Often poorly ...but if we do relate well it is through empathy: the emotional intelligence that allows us to experience the feelings of others. Doctors must learn the true experience of illness from our patients. Doctors may teach patients the science of disease, but in the experience of illness patients are the teachers and doctors are the learners.
Unfortunately, life in the medical business strains one's empathy. The sheer volume of suffering we see can make us numb. There is also the professional objectivity that we fear will be compromised if we care about your pain too much. Empathy may atrophy till a fit physician can diagnose and treat all day long without connecting with a single ill person in a humane, healing way.
You—the patient—must teach the doctor. Empathy is a lesson physicians desperately need to learn. But how can you teach your MD?
The Direct Approach: Speak directly to your doctor about how uncomfortable your symptoms are and how miserable your illness makes your life. Remind your doctor about how horrible it is regularly, just to make sure they don't forget.Hate to break it to you, but the direct approach doesn't work. In fact, it has the opposite effect. The more someone talks about their suffering the less we identify with it. Yes it's cruel, but it's human nature.
Remember when you were a kid and that elderly relative complained incessantly about their horrible bowels or joints? Chances are your grandmother really was miserable with those symptoms, but how much did you really empathize with her? Not much right? You just wanted her to stop complaining. It's called “compassion fatigue” and it has infected every doctor by about the 2nd year of medical school.
(By the way, I'm not saying you shouldn't tell your doctor your symptoms and how they affect you. Just don't expect compassion as the natural response to your discomfort.)

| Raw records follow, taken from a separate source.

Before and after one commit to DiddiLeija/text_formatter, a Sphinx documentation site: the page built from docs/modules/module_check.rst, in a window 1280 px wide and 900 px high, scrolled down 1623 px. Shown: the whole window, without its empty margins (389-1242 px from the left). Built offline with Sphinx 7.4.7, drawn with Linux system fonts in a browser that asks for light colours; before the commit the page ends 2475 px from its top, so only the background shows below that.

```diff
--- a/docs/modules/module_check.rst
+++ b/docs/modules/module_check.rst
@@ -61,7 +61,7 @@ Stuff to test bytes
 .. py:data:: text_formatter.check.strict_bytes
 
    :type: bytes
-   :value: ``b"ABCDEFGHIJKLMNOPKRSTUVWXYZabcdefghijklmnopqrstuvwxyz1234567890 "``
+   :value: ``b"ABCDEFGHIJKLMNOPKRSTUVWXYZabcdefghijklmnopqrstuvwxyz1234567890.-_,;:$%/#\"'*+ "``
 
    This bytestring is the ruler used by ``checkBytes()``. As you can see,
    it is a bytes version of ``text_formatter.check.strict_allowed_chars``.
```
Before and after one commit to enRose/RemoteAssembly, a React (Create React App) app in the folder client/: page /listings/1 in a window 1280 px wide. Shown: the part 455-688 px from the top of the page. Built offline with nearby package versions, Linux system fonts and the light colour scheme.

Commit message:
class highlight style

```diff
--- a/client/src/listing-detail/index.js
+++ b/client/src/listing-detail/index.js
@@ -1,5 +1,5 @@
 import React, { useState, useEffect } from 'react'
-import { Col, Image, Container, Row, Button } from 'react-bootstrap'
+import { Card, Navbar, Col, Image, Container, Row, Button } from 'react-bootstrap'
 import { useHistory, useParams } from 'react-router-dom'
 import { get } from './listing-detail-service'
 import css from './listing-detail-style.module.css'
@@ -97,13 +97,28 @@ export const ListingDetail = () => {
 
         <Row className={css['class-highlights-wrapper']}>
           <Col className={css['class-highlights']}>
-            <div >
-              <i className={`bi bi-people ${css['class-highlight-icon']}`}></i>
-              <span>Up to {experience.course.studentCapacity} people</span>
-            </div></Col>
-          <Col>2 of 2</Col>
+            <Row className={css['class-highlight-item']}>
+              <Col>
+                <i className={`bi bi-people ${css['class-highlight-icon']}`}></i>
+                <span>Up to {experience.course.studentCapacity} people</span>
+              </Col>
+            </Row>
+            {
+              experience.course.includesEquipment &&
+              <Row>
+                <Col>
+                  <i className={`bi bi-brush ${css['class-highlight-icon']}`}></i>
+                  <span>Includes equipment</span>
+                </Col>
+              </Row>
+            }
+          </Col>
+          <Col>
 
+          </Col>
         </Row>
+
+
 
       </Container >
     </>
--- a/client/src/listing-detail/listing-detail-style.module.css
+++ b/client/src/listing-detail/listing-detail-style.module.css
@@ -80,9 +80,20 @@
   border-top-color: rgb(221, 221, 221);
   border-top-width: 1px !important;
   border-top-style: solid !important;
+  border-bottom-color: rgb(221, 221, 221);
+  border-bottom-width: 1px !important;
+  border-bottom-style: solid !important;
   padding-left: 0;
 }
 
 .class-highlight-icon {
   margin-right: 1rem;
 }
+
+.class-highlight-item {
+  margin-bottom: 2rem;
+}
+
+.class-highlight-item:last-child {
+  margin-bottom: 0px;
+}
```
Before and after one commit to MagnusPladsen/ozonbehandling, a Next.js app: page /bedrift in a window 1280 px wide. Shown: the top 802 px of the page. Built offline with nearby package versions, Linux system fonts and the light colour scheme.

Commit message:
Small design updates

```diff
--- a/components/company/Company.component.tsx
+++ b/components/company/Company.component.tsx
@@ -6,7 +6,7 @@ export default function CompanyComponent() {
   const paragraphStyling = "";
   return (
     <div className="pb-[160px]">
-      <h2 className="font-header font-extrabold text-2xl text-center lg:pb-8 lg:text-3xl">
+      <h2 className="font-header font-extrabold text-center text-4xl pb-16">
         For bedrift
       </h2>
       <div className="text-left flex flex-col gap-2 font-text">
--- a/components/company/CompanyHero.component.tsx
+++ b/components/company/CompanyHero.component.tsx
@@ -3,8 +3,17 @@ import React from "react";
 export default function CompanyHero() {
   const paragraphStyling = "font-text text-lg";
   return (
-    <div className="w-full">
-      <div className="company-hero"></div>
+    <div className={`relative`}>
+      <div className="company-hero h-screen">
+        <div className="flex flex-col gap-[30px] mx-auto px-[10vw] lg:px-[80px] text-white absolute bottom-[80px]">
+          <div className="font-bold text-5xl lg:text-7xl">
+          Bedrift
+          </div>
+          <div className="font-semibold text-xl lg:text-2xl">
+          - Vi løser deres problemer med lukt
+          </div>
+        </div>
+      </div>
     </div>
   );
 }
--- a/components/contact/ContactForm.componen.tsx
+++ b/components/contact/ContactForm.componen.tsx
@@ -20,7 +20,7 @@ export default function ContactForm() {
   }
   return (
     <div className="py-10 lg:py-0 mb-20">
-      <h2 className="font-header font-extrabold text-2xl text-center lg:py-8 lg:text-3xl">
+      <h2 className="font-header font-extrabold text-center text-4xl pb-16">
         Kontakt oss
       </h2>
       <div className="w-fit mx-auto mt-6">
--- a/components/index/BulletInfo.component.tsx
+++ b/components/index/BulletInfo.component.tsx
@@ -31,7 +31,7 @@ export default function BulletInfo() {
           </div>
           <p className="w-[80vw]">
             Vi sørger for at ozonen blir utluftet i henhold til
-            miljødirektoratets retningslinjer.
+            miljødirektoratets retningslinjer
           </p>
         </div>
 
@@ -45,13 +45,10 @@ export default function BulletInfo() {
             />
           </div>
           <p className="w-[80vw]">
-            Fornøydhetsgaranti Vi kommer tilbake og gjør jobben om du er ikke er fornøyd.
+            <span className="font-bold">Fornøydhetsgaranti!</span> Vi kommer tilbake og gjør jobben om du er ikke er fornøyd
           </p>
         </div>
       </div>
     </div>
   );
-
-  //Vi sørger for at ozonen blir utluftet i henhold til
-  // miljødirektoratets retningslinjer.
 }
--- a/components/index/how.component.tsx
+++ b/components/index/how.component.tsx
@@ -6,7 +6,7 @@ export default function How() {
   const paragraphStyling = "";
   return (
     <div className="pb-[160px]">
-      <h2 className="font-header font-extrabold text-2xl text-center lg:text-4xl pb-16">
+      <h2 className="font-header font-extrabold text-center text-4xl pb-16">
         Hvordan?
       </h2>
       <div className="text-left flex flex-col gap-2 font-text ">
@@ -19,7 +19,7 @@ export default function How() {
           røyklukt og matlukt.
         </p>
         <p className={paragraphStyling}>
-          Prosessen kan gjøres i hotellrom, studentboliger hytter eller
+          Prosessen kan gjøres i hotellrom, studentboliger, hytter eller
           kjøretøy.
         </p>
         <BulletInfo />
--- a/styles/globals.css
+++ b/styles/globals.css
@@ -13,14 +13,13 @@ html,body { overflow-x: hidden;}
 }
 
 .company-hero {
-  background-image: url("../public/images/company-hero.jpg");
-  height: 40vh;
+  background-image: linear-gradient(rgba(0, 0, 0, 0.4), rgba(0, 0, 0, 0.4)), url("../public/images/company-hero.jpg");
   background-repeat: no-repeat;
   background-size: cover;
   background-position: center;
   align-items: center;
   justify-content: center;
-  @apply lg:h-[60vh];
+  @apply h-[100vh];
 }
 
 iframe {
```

The Indirect Approach: Tell the doctors your symptoms and cooperate with them to diagnose and manage your disease. Only mention your miserable experience in passing. Instead, ask about how your physician is managing the stress of his or her life. Your doctor likely has a lot of frustrations despite their healthy body. Even if the doctor's problems seem petty compared with yours try to act like you care that it sucks to miss sleep or leave family dinner to care for a patient.Believe it or not, this is the best way to teach empathy to doctors. The doctor will empathize with you instinctively.
We all naturally focus on our own sorrows and minimize the suffering of others. We awaken to empathy when we see that others care for us.
Doctors are educated in a system that only cares about how much they know and how hard they work. Few of their teachers care how they handle our rigorous training or the suffering they see. Doctors learn that feelings don't matter.
A caring patient's interest in a physician can teach more empathy than watching a whole world of suffering.
Doctor D has been told by patients that he is a caring physician. If so, it isn't because he has ever been ill himself, or any illness he's seen. It was because my first year of residency a patient with a miserable disease actually made an effort to find out about young D and encourage him. With an education like that how could I not want to understand the experience of every patient I met from then on?
What do you think? Is Doctor D too cynical about human nature? Have any patients out there had success with the “indirect approach” for teaching doctors to empathize? Healthcare people: Has a patient ever taught you empathy? Doctor D always loves to hear your thoughts and stories!